South Korea Opens Wildlife Hiking Trail Along the DMZ
Jonesing for a controversial nature walk? South Korea invites you to consider the new Peace Trail, which will include three hiking routes along the world's most heavily-armed border.
According to CNN, the United Nations approved the first phase of South Korea's proposed Peace Trail project this past week, and 20 inaugural visitors took a 1.25-mile guided hike past barbed-wire fences to the Mount Kumgang Observatory, on the eastern side of the Korean Peninsula, on April 27.
The Korean Peninsula's Demilitarized Zone (DMZ) begins just 30 miles north of South Korea's capital city, Seoul. Established in the 1953 Korean War Armistice Agreement to divide North and South Korea, the 2.5 mile-wide stretch of no man's land has been barricaded and peppered with landmines for its entire 160-mile length.
The new Peace Trail hikes are designed to give North and South Koreans an opportunity to enjoy their jointly-shared wildlife and "ease the pain of separation," according to Kim Seung-ho, head of the DMZ Ecology Research Institute. The division between the two nations is political, and many Koreans on both sides lost contact with family members and other loved ones when the countries split in 1948.
The DMZ has become an unlikely haven for wildlife of all kinds, thanks to its relatively untouched state.
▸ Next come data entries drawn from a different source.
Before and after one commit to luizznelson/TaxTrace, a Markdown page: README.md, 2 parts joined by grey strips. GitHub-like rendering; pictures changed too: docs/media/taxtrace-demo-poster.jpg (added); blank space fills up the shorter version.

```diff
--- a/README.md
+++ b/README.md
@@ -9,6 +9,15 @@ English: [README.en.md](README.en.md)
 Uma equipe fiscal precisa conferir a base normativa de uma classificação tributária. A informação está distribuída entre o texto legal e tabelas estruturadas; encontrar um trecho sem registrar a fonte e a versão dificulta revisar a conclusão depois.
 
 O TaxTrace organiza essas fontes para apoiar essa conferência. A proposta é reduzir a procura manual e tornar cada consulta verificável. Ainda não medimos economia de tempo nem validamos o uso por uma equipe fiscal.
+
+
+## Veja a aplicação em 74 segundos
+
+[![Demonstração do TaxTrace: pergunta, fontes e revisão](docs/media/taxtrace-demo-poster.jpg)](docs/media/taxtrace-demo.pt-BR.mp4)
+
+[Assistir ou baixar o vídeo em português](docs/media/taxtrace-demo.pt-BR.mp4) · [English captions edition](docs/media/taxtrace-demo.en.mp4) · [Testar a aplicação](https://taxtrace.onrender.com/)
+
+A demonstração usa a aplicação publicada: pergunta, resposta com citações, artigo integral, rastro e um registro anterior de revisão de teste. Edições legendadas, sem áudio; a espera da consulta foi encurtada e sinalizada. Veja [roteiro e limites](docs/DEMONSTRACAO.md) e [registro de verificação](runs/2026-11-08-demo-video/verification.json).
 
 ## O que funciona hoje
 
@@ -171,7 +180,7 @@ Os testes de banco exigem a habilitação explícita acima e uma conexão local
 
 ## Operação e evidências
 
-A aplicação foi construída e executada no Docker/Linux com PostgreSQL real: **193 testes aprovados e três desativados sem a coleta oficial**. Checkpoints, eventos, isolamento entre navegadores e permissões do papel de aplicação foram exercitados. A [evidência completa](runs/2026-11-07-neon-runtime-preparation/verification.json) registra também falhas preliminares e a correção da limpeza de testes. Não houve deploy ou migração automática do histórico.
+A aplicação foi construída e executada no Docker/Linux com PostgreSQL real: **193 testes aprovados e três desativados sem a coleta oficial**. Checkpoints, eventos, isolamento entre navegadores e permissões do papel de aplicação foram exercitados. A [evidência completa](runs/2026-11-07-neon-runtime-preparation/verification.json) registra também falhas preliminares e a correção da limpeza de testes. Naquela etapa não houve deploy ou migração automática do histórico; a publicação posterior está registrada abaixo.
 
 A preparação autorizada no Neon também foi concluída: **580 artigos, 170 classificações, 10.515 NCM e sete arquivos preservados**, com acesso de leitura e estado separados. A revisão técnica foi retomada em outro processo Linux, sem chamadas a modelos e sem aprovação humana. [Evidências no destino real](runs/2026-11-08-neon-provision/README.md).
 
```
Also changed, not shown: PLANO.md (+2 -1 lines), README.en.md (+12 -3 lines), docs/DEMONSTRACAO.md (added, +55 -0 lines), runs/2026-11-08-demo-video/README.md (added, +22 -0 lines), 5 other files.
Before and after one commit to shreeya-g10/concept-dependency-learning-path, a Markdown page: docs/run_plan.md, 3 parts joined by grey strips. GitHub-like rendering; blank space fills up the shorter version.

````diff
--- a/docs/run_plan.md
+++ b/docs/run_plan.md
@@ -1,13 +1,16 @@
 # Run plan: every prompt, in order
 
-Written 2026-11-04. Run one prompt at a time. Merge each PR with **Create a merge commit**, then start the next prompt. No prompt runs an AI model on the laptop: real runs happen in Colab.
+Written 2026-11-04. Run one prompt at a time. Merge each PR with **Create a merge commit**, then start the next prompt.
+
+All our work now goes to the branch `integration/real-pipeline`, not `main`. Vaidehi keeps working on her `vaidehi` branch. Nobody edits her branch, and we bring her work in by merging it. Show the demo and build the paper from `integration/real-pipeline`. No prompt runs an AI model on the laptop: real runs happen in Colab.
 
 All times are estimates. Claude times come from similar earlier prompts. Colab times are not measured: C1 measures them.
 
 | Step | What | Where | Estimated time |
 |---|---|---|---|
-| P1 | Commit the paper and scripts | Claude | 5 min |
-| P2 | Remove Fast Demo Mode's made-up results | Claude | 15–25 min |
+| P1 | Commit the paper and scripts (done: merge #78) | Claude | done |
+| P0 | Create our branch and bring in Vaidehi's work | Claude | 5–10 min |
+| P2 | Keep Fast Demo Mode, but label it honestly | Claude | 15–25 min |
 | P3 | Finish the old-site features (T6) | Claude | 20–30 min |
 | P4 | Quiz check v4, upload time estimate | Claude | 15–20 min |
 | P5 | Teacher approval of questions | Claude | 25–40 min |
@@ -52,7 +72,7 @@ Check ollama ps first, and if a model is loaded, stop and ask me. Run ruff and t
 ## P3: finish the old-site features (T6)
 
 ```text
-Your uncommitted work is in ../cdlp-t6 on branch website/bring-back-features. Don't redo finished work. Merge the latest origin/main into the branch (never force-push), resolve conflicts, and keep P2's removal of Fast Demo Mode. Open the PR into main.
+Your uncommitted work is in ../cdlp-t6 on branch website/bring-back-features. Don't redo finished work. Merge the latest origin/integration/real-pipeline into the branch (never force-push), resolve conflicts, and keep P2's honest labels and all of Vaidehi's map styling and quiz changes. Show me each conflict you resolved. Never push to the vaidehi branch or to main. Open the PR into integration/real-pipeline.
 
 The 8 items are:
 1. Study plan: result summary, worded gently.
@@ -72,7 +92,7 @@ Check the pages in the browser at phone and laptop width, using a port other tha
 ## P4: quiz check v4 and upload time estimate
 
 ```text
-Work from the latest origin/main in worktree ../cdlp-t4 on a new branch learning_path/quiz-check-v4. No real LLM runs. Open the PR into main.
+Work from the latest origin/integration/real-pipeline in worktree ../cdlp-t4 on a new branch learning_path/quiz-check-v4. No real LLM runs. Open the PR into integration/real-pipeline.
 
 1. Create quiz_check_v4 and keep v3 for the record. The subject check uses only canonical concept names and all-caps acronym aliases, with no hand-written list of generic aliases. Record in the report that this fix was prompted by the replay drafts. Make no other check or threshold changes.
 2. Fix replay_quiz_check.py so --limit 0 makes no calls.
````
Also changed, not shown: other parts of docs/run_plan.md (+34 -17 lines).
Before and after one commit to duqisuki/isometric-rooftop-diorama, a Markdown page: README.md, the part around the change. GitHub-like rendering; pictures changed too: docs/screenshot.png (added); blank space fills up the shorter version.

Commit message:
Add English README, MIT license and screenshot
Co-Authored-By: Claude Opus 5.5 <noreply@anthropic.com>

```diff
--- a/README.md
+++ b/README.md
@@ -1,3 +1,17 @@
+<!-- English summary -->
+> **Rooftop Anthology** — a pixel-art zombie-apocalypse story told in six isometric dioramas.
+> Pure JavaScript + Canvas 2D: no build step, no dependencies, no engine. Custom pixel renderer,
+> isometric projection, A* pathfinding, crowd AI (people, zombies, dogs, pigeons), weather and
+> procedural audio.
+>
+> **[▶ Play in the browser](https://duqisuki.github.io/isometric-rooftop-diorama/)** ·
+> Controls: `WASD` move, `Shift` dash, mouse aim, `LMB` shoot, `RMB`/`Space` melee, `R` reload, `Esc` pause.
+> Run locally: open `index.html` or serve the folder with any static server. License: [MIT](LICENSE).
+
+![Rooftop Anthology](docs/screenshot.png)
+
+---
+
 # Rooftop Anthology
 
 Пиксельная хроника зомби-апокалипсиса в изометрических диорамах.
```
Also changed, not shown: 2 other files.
According to the National Institute of Ecology of South Korea, more than 6,000 distinct species of animals and plants have flourished in this relatively untouched space, including a number of endangered species including red-crowned cranes, white-naped cranes, mandarin ducks, musk deer, mountain goats and even critically endangered Amur leopards, which have been sighted in the restricted area.
"If you were to do an experiment on how new species could be restored when the Earth has gone to ruins, the DMZ would be the best place," said Kim, who has explored restricted areas of the DMZ on his weekends for the better part of the last two decades. Kim established the institute in 2004 to better help government departments understand the best ways to preserve the local environment. He spent the first 10 years learning the area's roads and finding the various animals and plants of the region. The decade that followed, he said, was spent, "trying to really understand those areas and why those animals are there ..."
It may come as a surprise that the Korean DMZ sees more than 1.2 million travelers every year, primarily to the Panmunjom truce or Joint Security Area (JSA), which former President Bill Clinton famously called, "the scariest place on Earth" during a visit in 1993.
But the South Korean side of the border offers a number of other tourist attractions including several observation towers, museums and even a theme park. Soon, the Peace Trails provide yet one more way for travelers to experience the region. For now, visitor access to the Peace Trails is on a trial basis, although the project may eventually accept applications online.